The Protestant Reform: As a system of indulgences sold by the church had overshadowed the doctrine of the atonement, theologians throughout Britain and Europe (especially Martin Luther in Germany) demanded that the church embrace Christ's completed work on Calvary as the only path to salvation and as integral to biblical revelation and Christian faith.
The Abolition Reform: The abolitionists considered anew the scriptural challenge to ascriptivism -- the notion that one's value and sphere of influence was determined by one's ethnicity or class. Discerning the difference between the moral teachings of the Bible and biblical culture, the abolitionists exposed prejudice, self-interest, and a shallow reading of scripture that circumvented the biblical ethic to love one's neighbor as one's self. They embraced a whole-Bible approach to interpreting scripture, insisting that the Bible should be read for its primary emphasis and not its attendant features, as Willard Swartley suggests in Slavery, Sabbath, War and Women.
The Gender Reform: Like the abolitionists, the first-wave feminists (or egalitarians) in the late 1800s argued that the whole of scripture, from Genesis to Revelation, expands rather than limits opportunities for women's service. Christians such as Frances Willard, A.J. Gordon, Fredrick Franson, Katharine Bushnell, Catherine Booth, Sojourner Truth, and others presented a cohesive and comprehensive biblical case that challenged the long-standing view that women are inferior to men and should therefore submit to male authority in church, home, and society. Like the abolitionists, egalitarians developed a whole-Bible approach to interpreting scripture that freed the church from theological and moral error regarding the treatment of women and the stewardship of their God-given gifts. It was their biblical research that guided their activism.
These few examples help us see that throughout its earthly pilgrimage, the church continues to undergo renewal and reform through a vigorous engagement with God by way of scripture. In doing so, the Holy Spirit cleans house in each age, allowing the church to confront its indifference, ignorance, and moral failings. As God prompts the church to examine the biblical texts anew, the Spirit works within scripture, (as Gordon D. Fee points out) leading us, sometimes kicking and screaming, to a better understanding of God's purpose for the church. It is important to observe that this process often leads us to truth that has gone unobserved by the church, as with the case of slavery and also the leadership of women.

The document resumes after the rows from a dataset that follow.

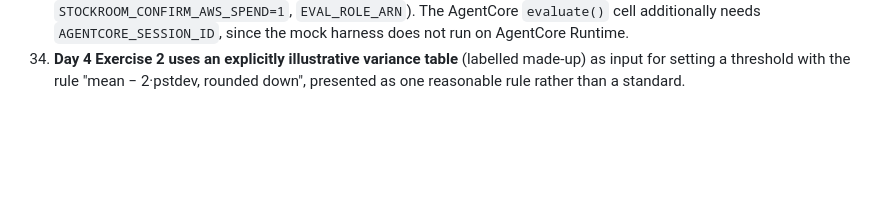
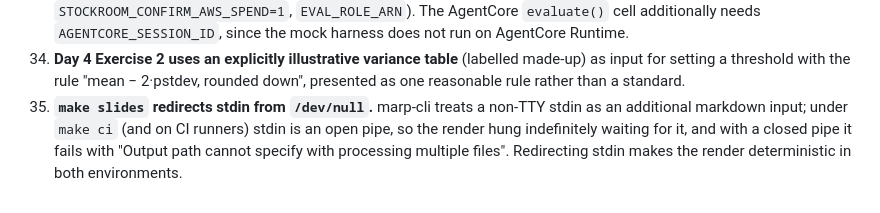
Before and after one commit to genial-labs-ai/system_agent_harness_aws, a Markdown page: docs/DECISIONS.md, the part around the change. Rendered like a GitHub page; blank space fills up the shorter version.

Commit message:
DECISIONS 35: marp stdin

```diff
--- a/docs/DECISIONS.md
+++ b/docs/DECISIONS.md
@@ -184,3 +184,8 @@ documentation. Entries are grouped by the phase in which they were made. Dates a
 34. **Day 4 Exercise 2 uses an explicitly illustrative variance table** (labelled made-up) as input
     for setting a threshold with the rule "mean − 2·pstdev, rounded down", presented as one
     reasonable rule rather than a standard.
+35. **`make slides` redirects stdin from `/dev/null`.** marp-cli treats a non-TTY stdin as an
+    additional markdown input; under `make ci` (and on CI runners) stdin is an open pipe, so the
+    render hung indefinitely waiting for it, and with a closed pipe it fails with "Output path
+    cannot specify with processing multiple files". Redirecting stdin makes the render
+    deterministic in both environments.
```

Though critics claim that egalitarians do not engage scripture in developing their egalitarian ideas, nothing could be further from the truth, as is shown in our book Global Voices of Biblical Equality. If CBE is about anything, it is about reading and interpreting scripture consistently. We locate our egalitarian ideals in scripture, because we believe the Spirit leads us in the text. Our authors and staff have spilled an ocean of ink to show how scripture teaches that God gifts individuals without regard to gender, ethnicity, or class.
Mimi Haddad is president of Christians for Biblical Equality.

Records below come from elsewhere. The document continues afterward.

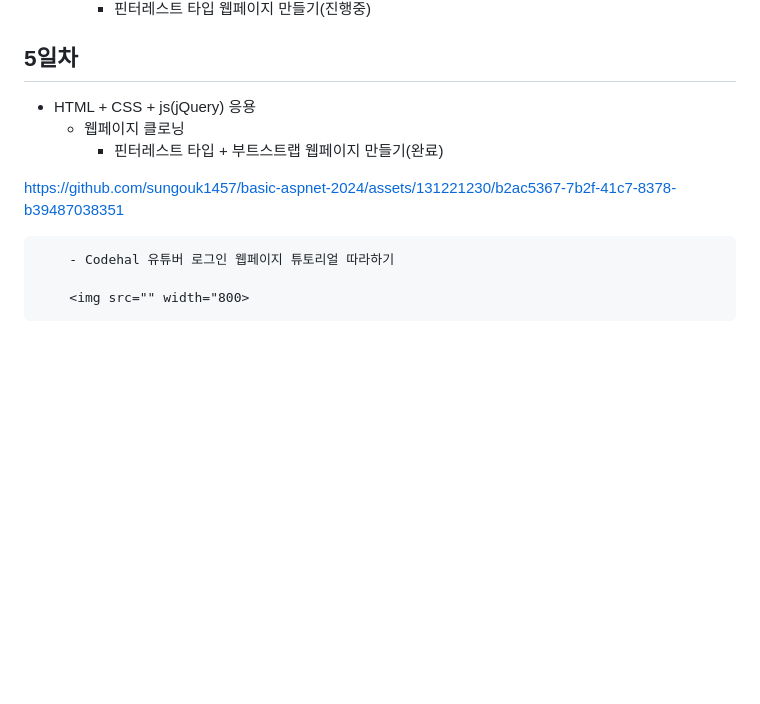
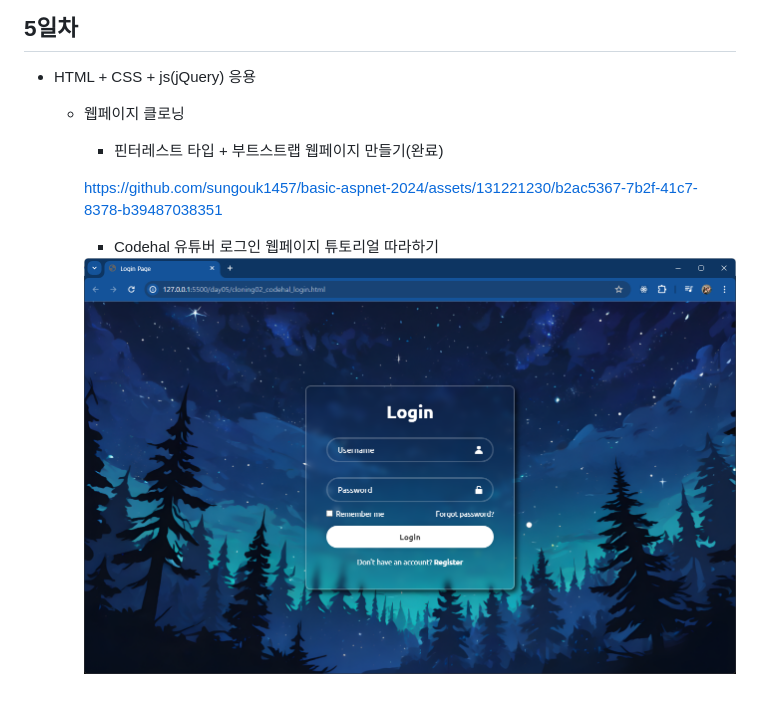
Before and after one commit to sungouk1457/basic-aspnet-2024, a Markdown page: README.md, the part around the change. Rendered like a GitHub page; blank space fills up the shorter version.

Commit message:
Codehal 따라하기

```diff
--- a/README.md
+++ b/README.md
@@ -183,9 +183,8 @@ IoT 개발자과정 ASP.NET 리포지토리
     - 웹페이지 클로닝
         - 핀터레스트 타입 + 부트스트랩 웹페이지 만들기(완료)
 
-
-https://github.com/sungouk1457/basic-aspnet-2024/assets/131221230/b2ac5367-7b2f-41c7-8378-b39487038351
+        https://github.com/sungouk1457/basic-aspnet-2024/assets/131221230/b2ac5367-7b2f-41c7-8378-b39487038351
 
         - Codehal 유튜버 로그인 웹페이지 튜토리얼 따라하기
 
-        <img src="" width="800>
+        <img src="https://raw.githubusercontent.com/sungouk1457/basic-aspnet-2024/main/images/an00001.png" width="730" alt="Cdoehal 로그인창 따라하기">
```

Read more about the rich history of female leadership in the New Testament and in evangelical Christianity in Mimi Haddad's article, Empowered by God, in July's issue of Sojourners.